WORK REQUEST:
Would you write out the full listing exactly, without any pictures?

DATA PROVIDED:
*** Block opens ***
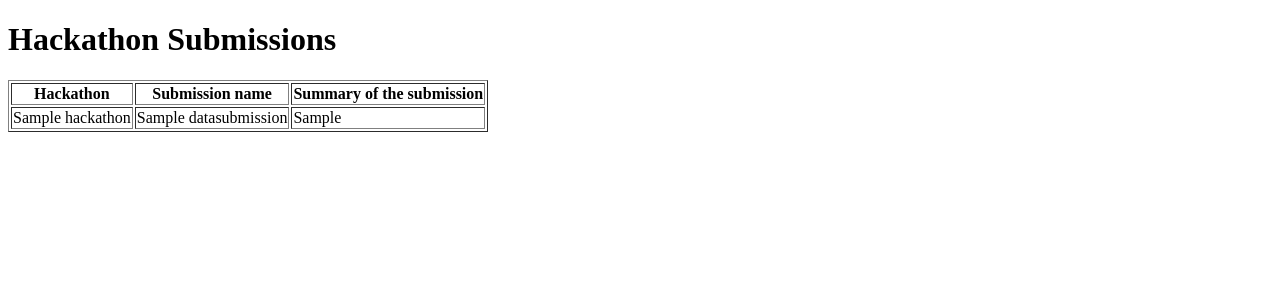
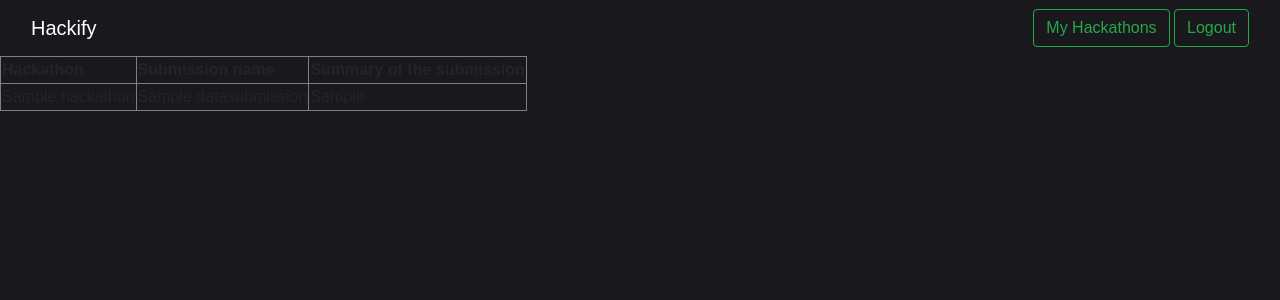
Before and after one commit to xahinds2/Hackify, a Django app: page /view_submissions/ in a window 1280 px wide. Shown: the top 300 px of the page. Run offline with Django 4.2, Linux system fonts and the light colour scheme; a user stored in the database is signed in; tables that the repository leaves empty hold one stand-in row (values such as "Sample post"); some libraries are stand-ins or nearby versions.

Commit message:
submitted button added

```diff
--- a/hackathon/views.py
+++ b/hackathon/views.py
@@ -2,6 +2,7 @@ from hackathon.models import Hackathon
 from django.contrib.auth.decorators import login_required
 from django.shortcuts import get_object_or_404, render, redirect
 from home.models import Cart
+from submission.models import DataSubmission
 
 
 def create(request):
@@ -61,6 +62,8 @@ def my_hackathons(request):
     hacks = []
     for v in cart:
         hack = Hackathon.objects.filter(id=v.hackathon_id).first()
+        if DataSubmission.objects.filter(owner=request.user, hack=hack):
+            hack.sub_typ = ''
         hacks.append(hack)
 
     return render(request, 'registered_hacks.html', {'hackathons': hacks})
--- a/templates/view_submissions.html
+++ b/templates/view_submissions.html
@@ -1,10 +1,95 @@
-<!DOCTYPE html>
+<!doctype html>
 <html>
     <head>
-    <title>Hackathon Submissions</title>
+        <title>Hackify</title>
+        <link crossorigin="anonymous" href="https://stackpath.bootstrapcdn.com/bootstrap/4.3.1/css/bootstrap.min.css"
+            integrity="sha384-ggOyR0iXCbMQv3Xipma34MD+dH/1fQ784/j6cY/iJTQUOhcWr7x9JvoRxT2MZw1T" rel="stylesheet">
+        <style>
+            .card{
+            background-color:rgb(25,25,29)
+            }
+            body {
+              font-family: Arial, sans-serif;
+              background-color: #f4f4f4;
+            }
+
+            form {
+              max-width: 500px;
+              margin: 0 auto;
+              padding: 20px;
+              background-color: #ffffff;
+              border-radius: 5px;
+              box-shadow: 0 0 10px rgba(0, 0, 0, 0.1);
+            }
+
+            label {
+              display: block;
+              font-weight: bold;
+              margin-bottom: 5px;
+            }
+
+            input[type="text"],
+            input[type="number"],
+            textarea,
+            select {
+              width: 100%;
+              padding: 8px;
+              border: 1px solid #ccc;
+              border-radius: 4px;
+              box-sizing: border-box;
+              margin-bottom: 10px;
+              font-size: 16px;
+            }
+
+            input[type="file"] {
+              margin-top: 5px;
+            }
+
+            input[type="submit"] {
+              background-color: #4CAF50;
+              color: #fff;
+              padding: 10px 20px;
+              border: none;
+              border-radius: 4px;
+              cursor: pointer;
+              font-size: 16px;
+            }
+
+            input[type="submit"]:hover {
+              background-color: #45a049;
+            }
+
+            @media (max-width: 600px) {
+              form {
+                max-width: 100%;
+                margin: 0 auto;
+                padding: 10px;
+              }
+
+              input[type="submit"] {
+                width: 100%;
+              }
+            }
+        </style>
     </head>
-<body>
-    <h1>Hackathon Submissions</h1>
+
+    <body style="background-color:#19191d;">
+        <!--************                          Navbar component                *********t**********-->
+        <nav class="navbar bg-body-tertiary">
+            <div class="container-fluid">
+                <a class="navbar-brand text-white" href="/">Hackify</a>
+                <div class="">
+                    <a href="/my_hackathons"> <button class="btn btn-outline-success" type="submit">My Hackathons</button> </a>
+                    {% if isLogin == '' %}
+                    <a href="/login"> <button class="btn btn-outline-success" type="submit">Login</button></a>
+                    <a href="/signup"> <button class="btn btn-outline-success" type="submit">Signup</button> </a>
+                    {% else %}
+                    <a href="/logout"> <button class="btn btn-outline-success" type="submit"> Logout</button> </a>
+                    {% endif %}
+                </div>
+            </div>
+        </nav>
+
         <table border="1">
             <tr>
                 <th>Hackathon</th>
@@ -19,5 +104,6 @@
             </tr>
             {% endfor %}
         </table>
+
     </body>
 </html>
```
Also changed, not shown: templates/registered_hacks.html (+7 -0 lines). Lines whose indentation alone changed are shown as unchanged.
*** Block closes ***
FINISHED EXERCISE:
Before and after one commit to xahinds2/Hackify, a Django app: page /view_submissions/ in a window 1280 px wide. Shown: the top 300 px of the page. Run offline with Django 4.2, Linux system fonts and the light colour scheme; a user stored in the database is signed in; tables that the repository leaves empty hold one stand-in row (values such as "Sample post"); some libraries are stand-ins or nearby versions.

Commit message:
submitted button added

```diff
--- a/hackathon/views.py
+++ b/hackathon/views.py
@@ -2,6 +2,7 @@ from hackathon.models import Hackathon
 from django.contrib.auth.decorators import login_required
 from django.shortcuts import get_object_or_404, render, redirect
 from home.models import Cart
+from submission.models import DataSubmission
 
 
 def create(request):
@@ -61,6 +62,8 @@ def my_hackathons(request):
     hacks = []
     for v in cart:
         hack = Hackathon.objects.filter(id=v.hackathon_id).first()
+        if DataSubmission.objects.filter(owner=request.user, hack=hack):
+            hack.sub_typ = ''
         hacks.append(hack)
 
     return render(request, 'registered_hacks.html', {'hackathons': hacks})
--- a/templates/view_submissions.html
+++ b/templates/view_submissions.html
@@ -1,10 +1,95 @@
-<!DOCTYPE html>
+<!doctype html>
 <html>
     <head>
-    <title>Hackathon Submissions</title>
+        <title>Hackify</title>
+        <link crossorigin="anonymous" href="https://stackpath.bootstrapcdn.com/bootstrap/4.3.1/css/bootstrap.min.css"
+            integrity="sha384-ggOyR0iXCbMQv3Xipma34MD+dH/1fQ784/j6cY/iJTQUOhcWr7x9JvoRxT2MZw1T" rel="stylesheet">
+        <style>
+            .card{
+            background-color:rgb(25,25,29)
+            }
+            body {
+              font-family: Arial, sans-serif;
+              background-color: #f4f4f4;
+            }
+
+            form {
+              max-width: 500px;
+              margin: 0 auto;
+              padding: 20px;
+              background-color: #ffffff;
+              border-radius: 5px;
+              box-shadow: 0 0 10px rgba(0, 0, 0, 0.1);
+            }
+
+            label {
+              display: block;
+              font-weight: bold;
+              margin-bottom: 5px;
+            }
+
+            input[type="text"],
+            input[type="number"],
+            textarea,
+            select {
+              width: 100%;
+              padding: 8px;
+              border: 1px solid #ccc;
+              border-radius: 4px;
+              box-sizing: border-box;
+              margin-bottom: 10px;
+              font-size: 16px;
+            }
+
+            input[type="file"] {
+              margin-top: 5px;
+            }
+
+            input[type="submit"] {
+              background-color: #4CAF50;
+              color: #fff;
+              padding: 10px 20px;
+              border: none;
+              border-radius: 4px;
+              cursor: pointer;
+              font-size: 16px;
+            }
+
+            input[type="submit"]:hover {
+              background-color: #45a049;
+            }
+
+            @media (max-width: 600px) {
+              form {
+                max-width: 100%;
+                margin: 0 auto;
+                padding: 10px;
+              }
+
+              input[type="submit"] {
+                width: 100%;
+              }
+            }
+        </style>
     </head>
-<body>
-    <h1>Hackathon Submissions</h1>
+
+    <body style="background-color:#19191d;">
+        <!--************                          Navbar component                *********t**********-->
+        <nav class="navbar bg-body-tertiary">
+            <div class="container-fluid">
+                <a class="navbar-brand text-white" href="/">Hackify</a>
+                <div class="">
+                    <a href="/my_hackathons"> <button class="btn btn-outline-success" type="submit">My Hackathons</button> </a>
+                    {% if isLogin == '' %}
+                    <a href="/login"> <button class="btn btn-outline-success" type="submit">Login</button></a>
+                    <a href="/signup"> <button class="btn btn-outline-success" type="submit">Signup</button> </a>
+                    {% else %}
+                    <a href="/logout"> <button class="btn btn-outline-success" type="submit"> Logout</button> </a>
+                    {% endif %}
+                </div>
+            </div>
+        </nav>
+
         <table border="1">
             <tr>
                 <th>Hackathon</th>
@@ -19,5 +104,6 @@
             </tr>
             {% endfor %}
         </table>
+
     </body>
 </html>
```
Also changed, not shown: templates/registered_hacks.html (+7 -0 lines). Lines whose indentation alone changed are shown as unchanged.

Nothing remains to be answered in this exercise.